The ideas of increasing disclosure regarding Members’ stock trades or restricting some trades altogether seem to be gaining traction after the proposals got prime-time endorsements on “60 Minutes.”
The CBS newsmagazine took Congress to task Sunday night for condoning alleged insider trading, with anchorman Steve Kroft tailing Members outside the Capitol to ask whether they would support a specific bill that seeks to ban the practice.
“Boy, that was some coverage, wasn’t it?” said Rep. Louise Slaughter (D-N.Y.), one of the bill’s primary co-sponsors. “I hope it means more sponsors, and I hope we can finally get something done here.”
Whether the rare prime-time bully pulpit will translate to a vote on the Stop Trading on Congressional Knowledge Act remains to be seen. The bill had just nine co-sponsors before the segment aired and has not had a hearing this Congress.
However, House Majority Leader Eric Cantor told reporters Monday that although he is not familiar with the specifics of the STOCK Act, he is generally in favor of more disclosure when doubt is cast on the veracity of Members’ actions, saying that “we should be held to a higher standard.”
“I am for increased disclosure. If there is any sense of impropriety or any appearance of that, we should take extra steps to ensure the public’s cynicism is addressed,” the Virginia Republican said. “We’re not here to hide anything. And I have always been, when it comes to either financial disclosures or campaign finance disclosures, very supportive of full disclosure, as much as possible, so that the public can continue to make their decision on a full airing of the facts.”

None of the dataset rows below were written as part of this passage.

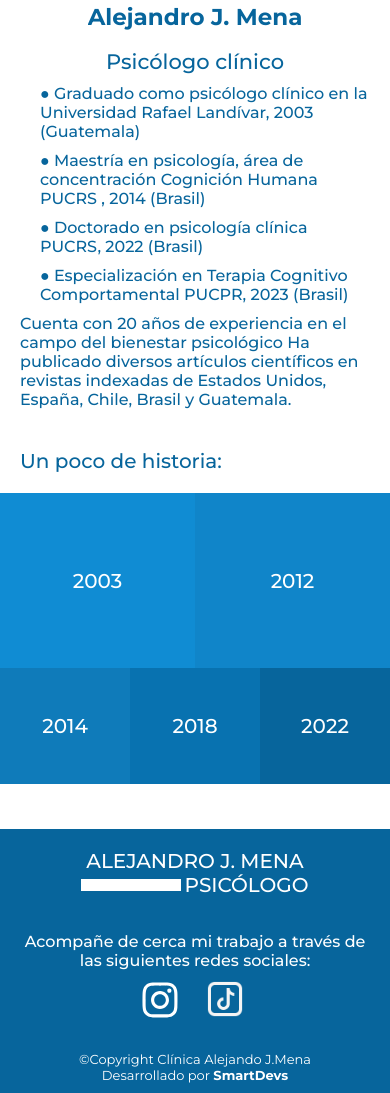
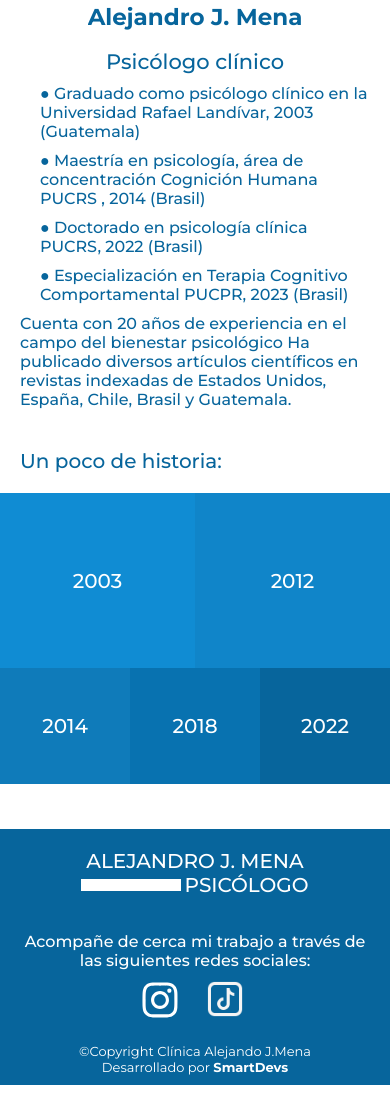
Before and after one commit to SmartDevs-nwgs/LP-Alejandro, a Next.js app: page / in a window 390 px wide. Shown: the part 2760-3853 px from the top of the page. Built offline with nearby package versions, Linux system fonts and the light colour scheme.

Commit message:
add:responsive-Experience Section and fix Footer Size

```diff
--- a/src/Components/Footer/index.jsx
+++ b/src/Components/Footer/index.jsx
@@ -25,11 +25,11 @@ const Footer = () => {
           <div className="midia-icons">
             <div className="instagram">
               <FaInstagram className="icon" />
-              {screenWidth >= 1300 ? <h2>Instagram</h2> : null}
+              {screenWidth >= 900 ? <h2>Instagram</h2> : null}
             </div>
             <div className="tiktok">
               <Image src={tiktok} className="tiktok-img" />
-              {screenWidth >= 1300 ? <h2>TikTok</h2> : null}
+              {screenWidth >= 900 ? <h2>TikTok</h2> : null}
             </div>
           </div>
         </div>
--- a/src/Components/Footer/style.jsx
+++ b/src/Components/Footer/style.jsx
@@ -5,7 +5,7 @@ export const StyledFooter = styled.div`
   background-color: var(--blue);
   overflow: hidden;
   @media screen and (min-width: 1300px) {
-    height: 400px;
+    height: 350px;
   }
 
   .container {
@@ -54,7 +54,7 @@ export const StyledFooter = styled.div`
       font-weight: 500;
       color: white;
       @media screen and (min-width: 1300px) {
-        font-size: 20px;
+        font-size: 18px;
       }
     }
     .social-midia {
@@ -73,24 +73,39 @@ export const StyledFooter = styled.div`
         width: 100%;
         display: flex;
         justify-content: center;
+        overflow: hidden;
         @media screen and (min-width: 1300px) {
-          justify-content: space-around;
+          gap: 25px;
+          justify-content: center;
         }
 
         .instagram {
           cursor: pointer;
           margin-right: 10px;
           text-align: center;
+          transform: scale(1);
+          transition-duration: 500ms;
+          transition-delay: 0ms;
+        }
+        .instagram:hover {
+          transform: scale(1.1);
+          transition-duration: 500ms;
+          transition-delay: 0ms;
         }
         .tiktok {
           cursor: pointer;
           margin-left: 10px;
           text-align: center;
+          transform: scale(1);
+          transition-duration: 500ms;
+          transition-delay: 0ms;
+
           @media screen and (min-width: 1300px) {
             margin-bottom: 10px;
             position: relative;
             bottom: 5px;
           }
+
           h2 {
             margin-top: -3px;
           }
@@ -99,19 +114,23 @@ export const StyledFooter = styled.div`
             width: 50px;
             height: 50px;
             @media screen and (min-width: 1300px) {
+              margin-top: 10px;
               width: 50px;
               height: 50px;
             }
           }
+        }
+        .tiktok:hover {
+          transform: scale(1.1);
+          transition-duration: 500ms;
+          transition-delay: 0ms;
+          font-weight: bold;
         }
 
         .icon {
           font-size: 40px;
           color: var(--white);
           margin-top: 10px;
-          @media screen and (min-width: 1300px) {
-            font-size: 40px;
-          }
         }
       }
     }
@@ -119,7 +138,6 @@ export const StyledFooter = styled.div`
       cursor: pointer;
     }
     .copyright {
-      margin-top: 8px;
       width: 100vw;
       color: white;
       font-size: 13px;
@@ -133,7 +151,7 @@ export const StyledFooter = styled.div`
         padding: 28px;
         flex-direction: row;
         justify-content: space-between;
-        margin-top: 85px;
+        margin-top: 55px;
       }
     }
   }
--- a/src/Components/SectionExperience/style.jsx
+++ b/src/Components/SectionExperience/style.jsx
@@ -55,7 +55,7 @@ export const StyledSectionExperience = styled.div`
       align-items: center;
       position: absolute;
       @media screen and (min-width: 600px) {
-        left: 3%;
+        left: 8%;
       }
 
       .triangle-one {
@@ -109,11 +109,17 @@ export const StyledSectionExperience = styled.div`
       @media screen and (min-width: 900px) {
         left: 150px;
       }
+      @media screen and (min-width: 1000px) {
+        left: 200px;
+      }
       @media screen and (min-width: 1300px) {
         left: 270px;
       }
       @media screen and (min-width: 1500px) {
-        left: 450px;
+        left: 350px;
+      }
+      @media screen and (min-width: 1800px) {
+        left: 420px;
       }
 
       .triangle-two {
@@ -168,11 +174,17 @@ export const StyledSectionExperience = styled.div`
       @media screen and (min-width: 900px) {
         left: 320px;
       }
+      @media screen and (min-width: 1000px) {
+        left: 380px;
+      }
       @media screen and (min-width: 1300px) {
         left: 530px;
       }
       @media screen and (min-width: 1500px) {
-        left: 830px;
+        left: 620px;
+      }
+      @media screen and (min-width: 1800px) {
+        left: 760px;
       }
       .triangle-thre {
         width: 30px;
@@ -225,11 +237,17 @@ export const StyledSectionExperience = styled.div`
       @media screen and (min-width: 900px) {
         left: 53%;
       }
+      @media screen and (min-width: 1000px) {
+        left: 55%;
+      }
       @media screen and (min-width: 1300px) {
         left: 58%;
       }
       @media screen and (min-width: 1500px) {
-        left: 63%;
+        left: 60%;
+      }
+      @media screen and (min-width: 1800px) {
+        left: 61%;
       }
       .triangle-four {
         width: 30px;
@@ -274,16 +292,22 @@ export const StyledSectionExperience = styled.div`
         left: 40%;
       }
       @media screen and (min-width: 600px) {
-        left: 50%;
+        left: 53%;
       }
       @media screen and (min-width: 900px) {
         left: 60%;
+      }
+      @media screen and (min-width: 1000px) {
+        left: 65%;
       }
       @media screen and (min-width: 1300px) {
         left: 70%;
       }
       @media screen and (min-width: 1500px) {
-        left: 80%;
+        left: 75%;
+      }
+      @media screen and (min-width: 1800px) {
+        left: 77%;
       }
 
       .triangle-five {
```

But Cantor stopped short of saying that he plans to bring the bill or anything like it to the House floor for a vote.
The bill has not moved since it was referred to the House Judiciary Subcommittee on the Constitution in June. A Judiciary aide said there was no update on the bill’s status as of Monday afternoon.
Nonetheless, the proposal is gaining more momentum than ever among Members.

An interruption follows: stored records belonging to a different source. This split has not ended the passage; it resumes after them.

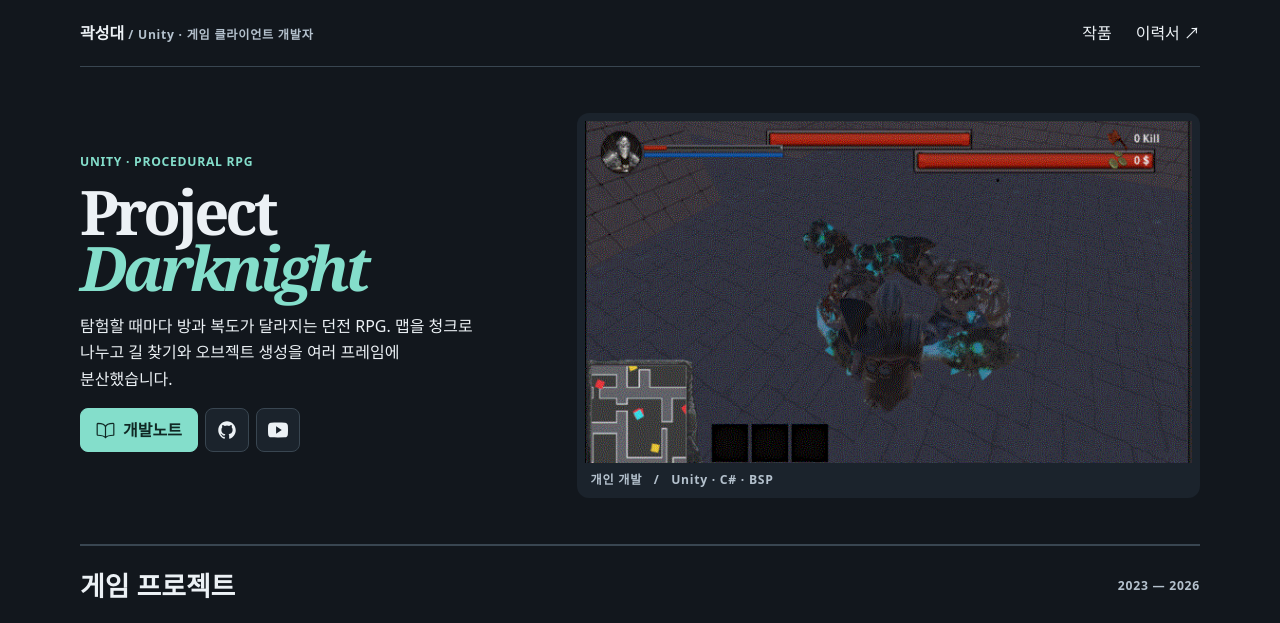
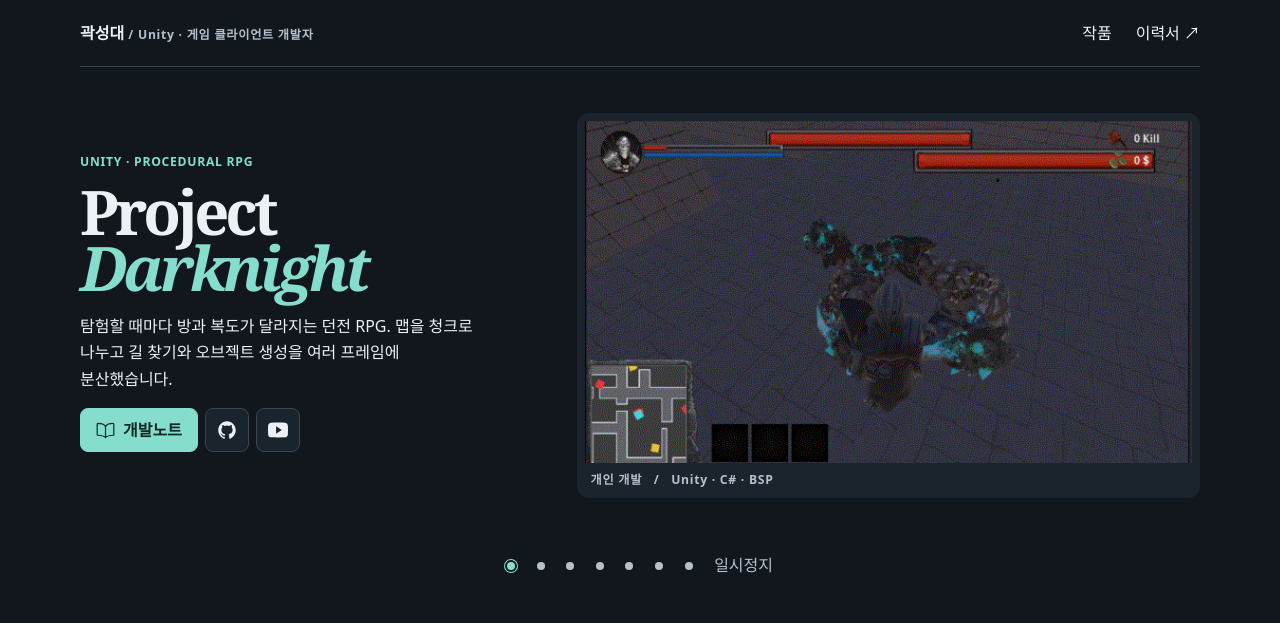
Before and after one commit to tjdeo1102/ProjectArchive.github.io, a plain HTML site: page index.html in a window 1280 px wide. Shown: the top 623 px of the page. Drawn offline with Linux system fonts and the light colour scheme; a web font is replaced by a local one.

Commit message:
Publish rotating highlights and three-column notes

```diff
--- a/archive.css
+++ b/archive.css
@@ -124,3 +124,23 @@ figcaption, .study figcaption, .heading span, .wordmark small {color: var(--mute
 .article-toc nav {display: flex; flex-wrap: wrap; gap: .25rem 1rem; padding: 0 .25rem .75rem}
 .article-toc a {padding: .35rem 0; color: var(--accent); text-decoration: underline; text-underline-offset: .23em}
 .notebook .study section {scroll-margin-top: 1.5rem}
+
+.feature[hidden] {display:none}
+.highlights {position:relative; padding-bottom:2.5rem}
+.highlight-controls {display:flex;gap:.35rem;align-items:center;justify-content:center}
+.highlight-controls button {cursor:pointer;color:var(--muted);background:transparent;border:0;padding:.5rem;font:inherit}
+.highlight-controls .highlight-dot::before {content:"";display:block;width:.5rem;height:.5rem;border-radius:50%;background:var(--muted)}
+.highlight-controls .highlight-dot[aria-current=true]::before {background:var(--accent);box-shadow:0 0 0 2px var(--paper),0 0 0 3px var(--accent)}
+.highlight-controls button:focus-visible {outline:2px solid var(--accent)}
+.notebook {width:min(84rem,calc(100% - clamp(2rem,6vw,6rem)));grid-template-columns: minmax(10rem,12rem) minmax(0,1fr) minmax(9rem,12rem);gap:clamp(1.5rem,3vw,3rem)}
+.note-toc {position:sticky;top:1rem;align-self:start;border-left:1px solid var(--edge);padding-left:1rem;font-size:.92rem}
+.note-toc h2 {font-size:.95rem;margin:.5rem 0;color:var(--muted)}
+.note-toc nav {display:grid}
+.note-toc a {padding:.35rem 0}
+@media(max-width:1000px) {.notebook {grid-template-columns:minmax(9rem,11rem) minmax(0,1fr)}.note-toc {position:static;grid-column:2;grid-row:1;border-left:0;border-bottom:1px solid var(--edge);padding:0 0 .75rem}.notebook main {grid-column:2;grid-row:2}.note-sidebar {grid-row:1 / 3}}
+@media(max-width:760px) {.notebook {display:flex;flex-direction:column;gap:0}.note-sidebar {order:0}.note-toc {order:1;margin-bottom:1.5rem}.notebook main {order:2}.note-toc nav {display:flex;flex-wrap:wrap;gap:.2rem 1rem}}
+.source-detail p {margin:.25rem 0!important;line-height:1.75}
+.source-detail p + p {margin-top:.45rem!important}
+.note-toc {max-height:calc(100vh - 2rem);overflow:auto}
+@media(max-width:1000px) {.note-toc {max-height:none}}
+.note-toc nav {gap:0}
--- /dev/null
+++ b/highlight.js
@@ -0,0 +1,68 @@
+(() => {
+  const original = document.querySelector('.feature');
+  const cards = [...document.querySelectorAll('#projects .grid article')].filter(card => card.querySelector('.visual img, .night'));
+  if (!original || !cards.length) return;
+  const gallery = document.createElement('div');
+  gallery.className = 'highlights';
+  gallery.setAttribute('aria-label', '프로젝트 하이라이트');
+  original.before(gallery);
+  gallery.append(original);
+  const slides = [original];
+  for (const card of cards) {
+    const slide = document.createElement('section');
+    slide.className = 'feature';
+    slide.hidden = true;
+    const copy = document.createElement('div');
+    const kicker = document.createElement('p');
+    kicker.className = 'kicker';
+    kicker.textContent = card.querySelector('small').textContent;
+    const title = document.createElement('h1');
+    title.textContent = card.querySelector('h3').textContent;
+    copy.append(kicker, title, card.querySelector('.body p').cloneNode(true), card.querySelector('.note-actions').cloneNode(true));
+    const figure = document.createElement('figure');
+    const media = card.querySelector('.visual img, .night').cloneNode(true);
+    if (media.tagName === 'IMG') media.loading = 'lazy';
+    figure.append(media);
+    slide.append(copy, figure);
+    gallery.append(slide);
+    slides.push(slide);
+  }
+  const controls = document.createElement('div');
+  controls.className = 'highlight-controls';
+  const pause = document.createElement('button');
+  pause.type = 'button';
+  pause.textContent = '일시정지';
+  const dots = slides.map((slide, i) => {
+    const button = document.createElement('button');
+    button.type = 'button';
+    button.className = 'highlight-dot';
+    button.setAttribute('aria-label', (i + 1) + '번째 프로젝트 보기');
+    button.addEventListener('click', () => { show(i); restart(); });
+    controls.append(button);
+    return button;
+  });
+  controls.append(pause);
+  gallery.append(controls);
+  let current = 0, timer, stopped = false;
+  const reduced = matchMedia('(prefers-reduced-motion: reduce)');
+  function show(i) {
+    slides[current].hidden = true;
+    current = i;
+    slides[current].hidden = false;
+    dots.forEach((dot, index) => dot.setAttribute('aria-current', index === current ? 'true' : 'false'));
+  }
+  function restart() {
+    pause.hidden = reduced.matches;
+    clearInterval(timer);
+    if (!stopped && !reduced.matches) timer = setInterval(() => show((current + 1) % slides.length), 7000);
+  }
+  pause.addEventListener('click', () => { stopped = !stopped; pause.textContent = stopped ? '자동 재생' : '일시정지'; restart(); });
+  gallery.addEventListener('mouseenter', () => clearInterval(timer));
+  gallery.addEventListener('mouseleave', restart);
+  gallery.addEventListener('focusin', () => clearInterval(timer));
+  gallery.addEventListener('focusout', event => { if (!gallery.contains(event.relatedTarget)) restart(); });
+  document.addEventListener('visibilitychange', () => document.hidden ? clearInterval(timer) : restart());
+  reduced.addEventListener('change', restart);
+  show(0);
+  restart();
+})();
```
Also changed, not shown: index.html (+1 -1 lines).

Rep. Barney Frank (D-Mass.), ranking member on the House Financial Services Committee, said in an email that the bill “is a good idea, and I would be in favor of some form of it in the future.”
House Minority Leader Nancy Pelosi, whom “60 Minutes” flagged for what it called suspect stock trades, supports the bill, according to a statement from her office. The California Democrat disputed the program’s account of her trades, however.

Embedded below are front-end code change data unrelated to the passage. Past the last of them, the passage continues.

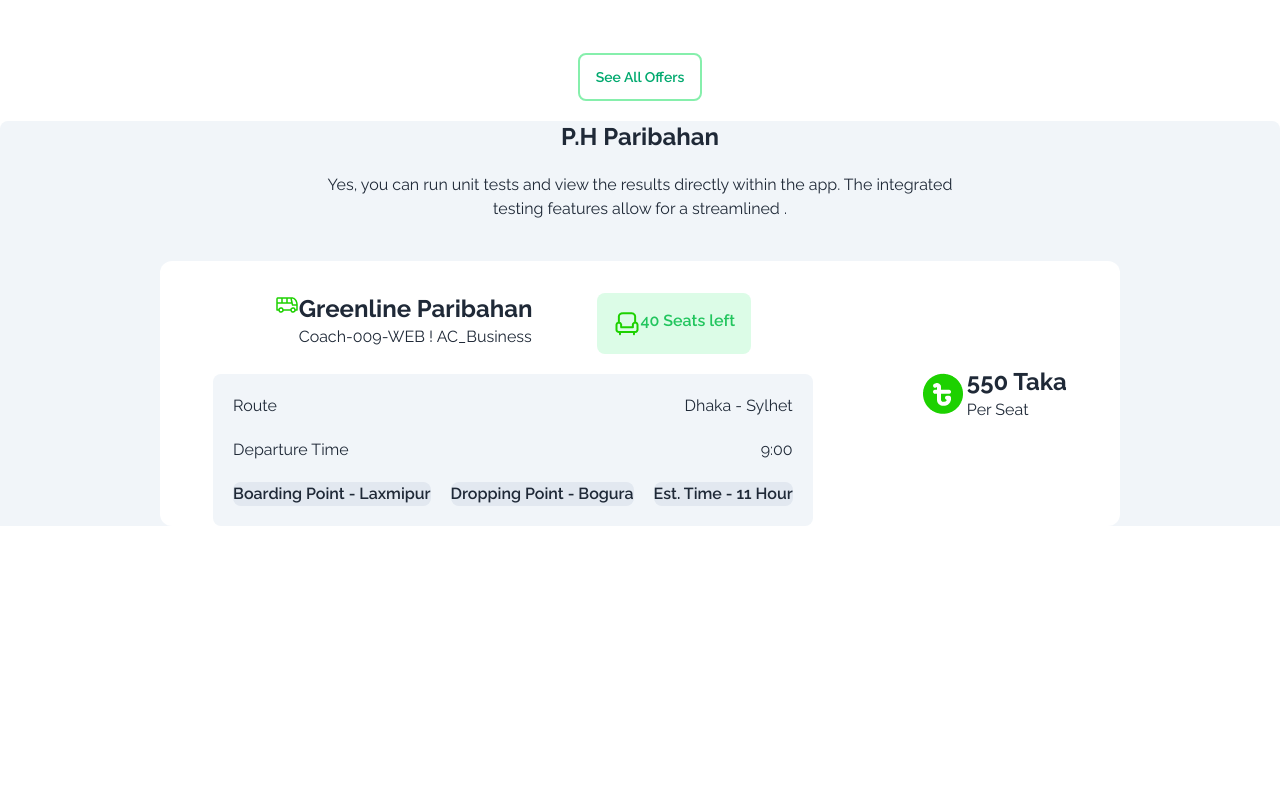
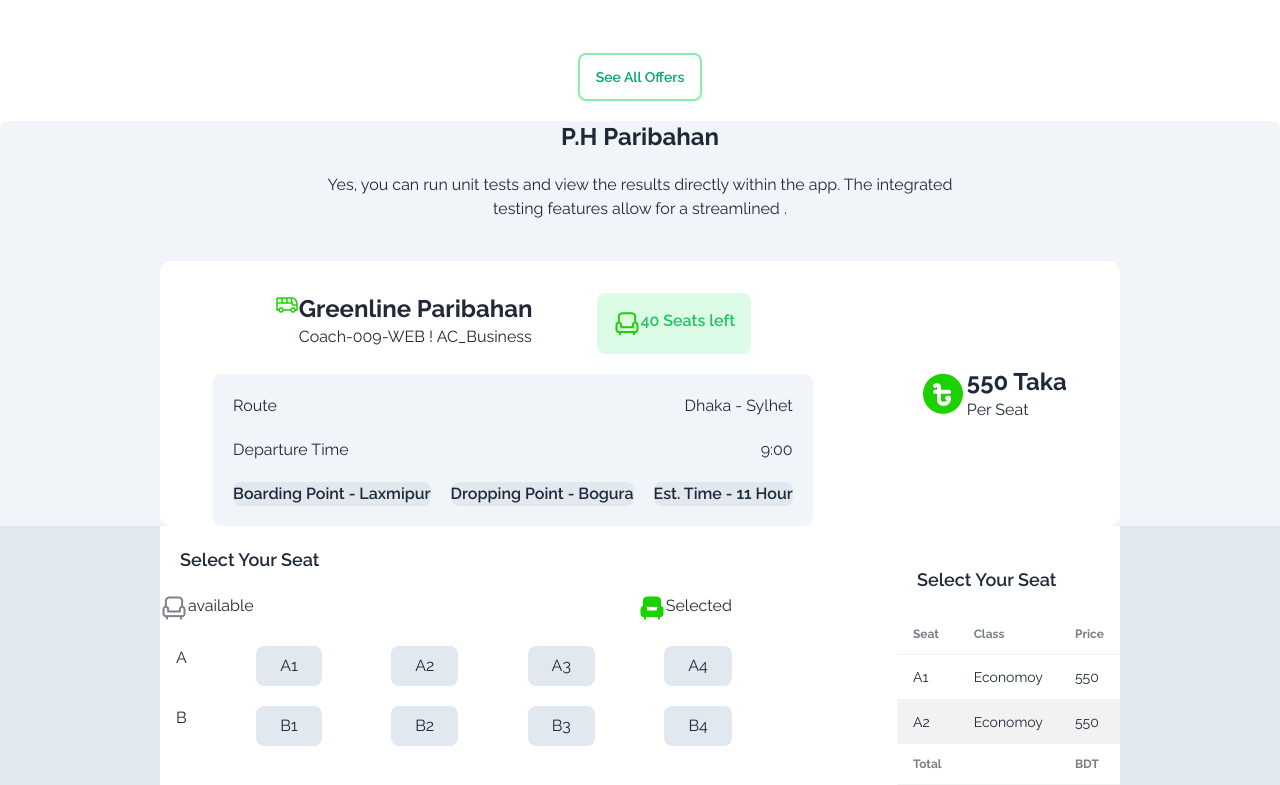
Before and after one commit to SharifulRobinweb/Assignment5, a plain HTML site: page index.html in a window 1280 px wide. Shown: the part 906-1691 px from the top of the page. Before the commit the page ends 1432 px from the top, so only its background shows below. Drawn offline with nearby package versions, Linux system fonts and the light colour scheme.

Commit message:
design half

```diff
--- a/index.html
+++ b/index.html
@@ -186,7 +186,112 @@
         </div>
 
 
+
     </section>
+    <!-- Select Your Seat -->
+    <section class="bg-slate-100 flex-row-reverse justify-center items-center ">
+        <div class="w-full bg-slate-200">
+            <div class="flex justify-center ">
+                <div class="flex w-3/4 justify-between bg-white">
+                    <div>
+                        <h2 class="text-lg font-semibold p-5">Select Your Seat</h2>
+                        <!-- available and selected -->
+                        <div class="flex justify-between">
+                            <div class="flex justify-between">
+                                <div class="flex">
+                                    <img src="images/seat-gray.png" alt="">
+                                    <h3>available</h3>
+                                </div>
+                                <div class="flex ml-96">
+                                    <img src="images/seat-green-filled.png" alt="">
+                                    <h3>Selected</h3>
+                                </div>
+                            </div>
+
+                        </div>
+                        <!-- ------------ -->
+                       <!-- <Div class="flex grid grid-cols-5 ">
+                            <div><p>A</p></div>
+                            <div><p>A1</p></div>
+                            <div><p>A2</p></div>
+                            <div><p>A3</p></div>
+                            <div><p>A4</p></div>
+                            <div><p>B</p></div>
+                            <div><p>B1</p></div>
+                            <div><p>B2</p></div>
+                            <div><p>B3</p></div>
+                            <div><p>B4</p></div>
+
+
+                       </Div> -->
+                                <div class="mt-6 ml-4">
+                                    <div class="flex grid-cols-2 justify-between mb-5 ">
+                                        <p>A</p>
+                                        <div class="bg-slate-200 p-2 px-6 rounded-lg"><p>A1</p></div>
+                                        <div class="bg-slate-200 p-2 px-6 rounded-lg"><p>A2</p></div>
+                                        <div class="bg-slate-200 p-2 px-6 rounded-lg"><p>A3</p></div>
+                                        <div class="bg-slate-200 p-2 px-6 rounded-lg"><p>A4</p></div>
+                                </div>
+                                <div class="flex grid-cols-2 justify-between">
+                                    <p>B</p>
+                                        <div class="bg-slate-200 p-2 px-6 rounded-lg"><p>B1</p></div>
+                                        <div class="bg-slate-200 p-2 px-6 rounded-lg"><p>B2</p></div>
+                                        <div class="bg-slate-200 p-2 px-6 rounded-lg"><p>B3</p></div>
+                                        <div class="bg-slate-200 p-2 px-6 rounded-lg"><p>B4</p></div>
+                                    </div>
+                                </div>
+
+                        <!-- ------------ -->
+                    </div>
+
+
+                    <!-- Right Seat Calculation-->
+                    <div class=" mt-5 ">
+                        <div>
+                            <h2 class="text-lg font-semibold p-5">Select Your Seat</h2>
+                        </div>
+                        <table class="table table-zebra">
+                          <!-- head -->
+                          <thead class="px-10">
+                            <tr>
+                              <th>Seat</th>
+                              <th>Class</th>
+                              <th>Price</th>
+                            </tr>
+                          </thead>
+                          <tbody>
+                            <!-- row 1 -->
+                            <tr>
+
+                              <td>A1</td>
+                              <td>Economoy</td>
+                              <td>550</td>
+                            </tr>
+                            <!-- row 2 -->
+                            <tr>
+
+                              <td>A2</td>
+                              <td>Economoy</td>
+                              <td>550</td>
+                            </tr>
+                            <thead>
+                                <tr>
+                                  <th>Total</th>
+                                  <th></th>
+                                  <th>BDT</th>
+                                </tr>
+                              </thead>
+
+                          </tbody>
+                        </table>
+                      </div>
+
+                </div>
+            </div>
+        </div>
+
+    </section>
+
 
 
 
```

Rep. Chris Van Hollen (D-Md.), a member of the Joint Committee on Deficit Reduction and one of Pelosi’s top lieutenants, was among six lawmakers who have signed on to the bill since the program aired, according to Slaughter’s office.
Slaughter said everyone from colleagues to constituents in her district’s Greater Rochester International Airport has been approaching her in support of the measure since the program aired.
The program “gave it a lot of time,” she said. “We work in a very special place; we are given a serious obligation here to do the best for the nation. To be sidetracked here to make a buck or to have someone else do it, is very offensive.”
Rep. Tim Walz, the bill’s other primary sponsor, said he is emboldened by the coverage, and he and Slaughter are sending around “Dear Colleague” letters and will speak to Members on the House floor about supporting the bill.
“I think the momentum is here. I’d like to see this thing move fast track to the floor as quick as possible,” the Minnesota Democrat said. “I don’t know how you go home and tell people that you don’t think this is a good idea. I’m not above leveraging that” to get support.
Walz added that he plans to announce a “strong Senate companion ready to roll.”
Still, all of the bill’s sponsors so far are Democrats except for Rep. Walter Jones Jr. (N.C.), a Republican who signed on to the bill in October. That is not a promising sign for action in the GOP-controlled House.
Peter Schweizer, the Stanford University Hoover Institution fellow whose just-released book, “Throw Them All Out,” provided some of the basis for the “60 Minutes” report, said he doubts Congress will act on the measure unless constituents initiate grass-roots support for doing so.
“It’s going to be hard to get any legislative reform effort under way unless Members of Congress feel the heat, and that’s got to happen first,” he said. “I do think a lot of people, from the tea party to Occupy Wall Street, are frustrated with Washington. I hope people will be outraged by this.”